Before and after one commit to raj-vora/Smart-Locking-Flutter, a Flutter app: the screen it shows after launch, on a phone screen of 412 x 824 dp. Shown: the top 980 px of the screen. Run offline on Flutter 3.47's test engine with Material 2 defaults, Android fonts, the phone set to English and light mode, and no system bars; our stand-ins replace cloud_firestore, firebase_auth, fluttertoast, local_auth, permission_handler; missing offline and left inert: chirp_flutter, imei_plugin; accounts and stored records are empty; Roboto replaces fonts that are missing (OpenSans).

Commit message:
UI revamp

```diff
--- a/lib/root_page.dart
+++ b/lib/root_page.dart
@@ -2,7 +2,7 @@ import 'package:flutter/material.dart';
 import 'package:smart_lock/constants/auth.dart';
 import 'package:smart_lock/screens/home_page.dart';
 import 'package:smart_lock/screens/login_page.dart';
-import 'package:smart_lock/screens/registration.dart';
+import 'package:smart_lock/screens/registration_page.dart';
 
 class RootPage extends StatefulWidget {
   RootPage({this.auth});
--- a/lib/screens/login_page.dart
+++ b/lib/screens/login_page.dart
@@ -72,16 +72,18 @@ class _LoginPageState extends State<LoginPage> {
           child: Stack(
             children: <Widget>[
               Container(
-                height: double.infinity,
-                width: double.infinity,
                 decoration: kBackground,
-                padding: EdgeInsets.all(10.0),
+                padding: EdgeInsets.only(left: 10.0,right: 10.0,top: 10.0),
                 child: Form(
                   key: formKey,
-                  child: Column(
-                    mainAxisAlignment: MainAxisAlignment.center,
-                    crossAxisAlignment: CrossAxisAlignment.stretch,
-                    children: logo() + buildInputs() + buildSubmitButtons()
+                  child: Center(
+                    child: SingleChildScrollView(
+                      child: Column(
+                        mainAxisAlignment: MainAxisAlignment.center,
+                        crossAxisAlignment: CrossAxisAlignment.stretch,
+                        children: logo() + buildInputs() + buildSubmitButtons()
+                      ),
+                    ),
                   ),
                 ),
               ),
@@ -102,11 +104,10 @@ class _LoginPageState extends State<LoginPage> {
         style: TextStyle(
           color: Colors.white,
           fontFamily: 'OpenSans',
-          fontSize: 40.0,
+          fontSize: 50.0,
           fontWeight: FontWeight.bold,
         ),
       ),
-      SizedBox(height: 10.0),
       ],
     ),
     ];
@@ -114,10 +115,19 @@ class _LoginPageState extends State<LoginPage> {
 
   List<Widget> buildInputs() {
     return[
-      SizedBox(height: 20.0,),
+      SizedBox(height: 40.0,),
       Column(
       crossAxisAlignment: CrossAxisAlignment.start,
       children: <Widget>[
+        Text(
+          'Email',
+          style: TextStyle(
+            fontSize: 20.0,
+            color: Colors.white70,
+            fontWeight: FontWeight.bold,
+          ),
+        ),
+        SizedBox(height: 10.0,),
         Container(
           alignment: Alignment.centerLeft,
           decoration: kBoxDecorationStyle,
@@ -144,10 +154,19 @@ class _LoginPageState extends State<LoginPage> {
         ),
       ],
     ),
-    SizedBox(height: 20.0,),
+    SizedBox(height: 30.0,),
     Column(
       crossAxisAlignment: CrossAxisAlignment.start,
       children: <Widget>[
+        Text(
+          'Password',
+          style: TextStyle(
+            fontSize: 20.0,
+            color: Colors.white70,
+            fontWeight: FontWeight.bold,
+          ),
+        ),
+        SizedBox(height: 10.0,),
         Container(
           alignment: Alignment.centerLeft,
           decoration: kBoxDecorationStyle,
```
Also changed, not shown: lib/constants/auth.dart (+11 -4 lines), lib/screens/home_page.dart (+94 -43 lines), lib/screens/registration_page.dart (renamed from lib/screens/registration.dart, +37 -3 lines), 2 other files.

> **Assignment**
Repeat the material above in full so that each line matches the original exactly.

> **Solution**
Before and after one commit to raj-vora/Smart-Locking-Flutter, a Flutter app: the screen it shows after launch, on a phone screen of 412 x 824 dp. Shown: the top 980 px of the screen. Run offline on Flutter 3.47's test engine with Material 2 defaults, Android fonts, the phone set to English and light mode, and no system bars; our stand-ins replace cloud_firestore, firebase_auth, fluttertoast, local_auth, permission_handler; missing offline and left inert: chirp_flutter, imei_plugin; accounts and stored records are empty; Roboto replaces fonts that are missing (OpenSans).

Commit message:
UI revamp

```diff
--- a/lib/root_page.dart
+++ b/lib/root_page.dart
@@ -2,7 +2,7 @@ import 'package:flutter/material.dart';
 import 'package:smart_lock/constants/auth.dart';
 import 'package:smart_lock/screens/home_page.dart';
 import 'package:smart_lock/screens/login_page.dart';
-import 'package:smart_lock/screens/registration.dart';
+import 'package:smart_lock/screens/registration_page.dart';
 
 class RootPage extends StatefulWidget {
   RootPage({this.auth});
--- a/lib/screens/login_page.dart
+++ b/lib/screens/login_page.dart
@@ -72,16 +72,18 @@ class _LoginPageState extends State<LoginPage> {
           child: Stack(
             children: <Widget>[
               Container(
-                height: double.infinity,
-                width: double.infinity,
                 decoration: kBackground,
-                padding: EdgeInsets.all(10.0),
+                padding: EdgeInsets.only(left: 10.0,right: 10.0,top: 10.0),
                 child: Form(
                   key: formKey,
-                  child: Column(
-                    mainAxisAlignment: MainAxisAlignment.center,
-                    crossAxisAlignment: CrossAxisAlignment.stretch,
-                    children: logo() + buildInputs() + buildSubmitButtons()
+                  child: Center(
+                    child: SingleChildScrollView(
+                      child: Column(
+                        mainAxisAlignment: MainAxisAlignment.center,
+                        crossAxisAlignment: CrossAxisAlignment.stretch,
+                        children: logo() + buildInputs() + buildSubmitButtons()
+                      ),
+                    ),
                   ),
                 ),
               ),
@@ -102,11 +104,10 @@ class _LoginPageState extends State<LoginPage> {
         style: TextStyle(
           color: Colors.white,
           fontFamily: 'OpenSans',
-          fontSize: 40.0,
+          fontSize: 50.0,
           fontWeight: FontWeight.bold,
         ),
       ),
-      SizedBox(height: 10.0),
       ],
     ),
     ];
@@ -114,10 +115,19 @@ class _LoginPageState extends State<LoginPage> {
 
   List<Widget> buildInputs() {
     return[
-      SizedBox(height: 20.0,),
+      SizedBox(height: 40.0,),
       Column(
       crossAxisAlignment: CrossAxisAlignment.start,
       children: <Widget>[
+        Text(
+          'Email',
+          style: TextStyle(
+            fontSize: 20.0,
+            color: Colors.white70,
+            fontWeight: FontWeight.bold,
+          ),
+        ),
+        SizedBox(height: 10.0,),
         Container(
           alignment: Alignment.centerLeft,
           decoration: kBoxDecorationStyle,
@@ -144,10 +154,19 @@ class _LoginPageState extends State<LoginPage> {
         ),
       ],
     ),
-    SizedBox(height: 20.0,),
+    SizedBox(height: 30.0,),
     Column(
       crossAxisAlignment: CrossAxisAlignment.start,
       children: <Widget>[
+        Text(
+          'Password',
+          style: TextStyle(
+            fontSize: 20.0,
+            color: Colors.white70,
+            fontWeight: FontWeight.bold,
+          ),
+        ),
+        SizedBox(height: 10.0,),
         Container(
           alignment: Alignment.centerLeft,
           decoration: kBoxDecorationStyle,
```
Also changed, not shown: lib/constants/auth.dart (+11 -4 lines), lib/screens/home_page.dart (+94 -43 lines), lib/screens/registration_page.dart (renamed from lib/screens/registration.dart, +37 -3 lines), 2 other files.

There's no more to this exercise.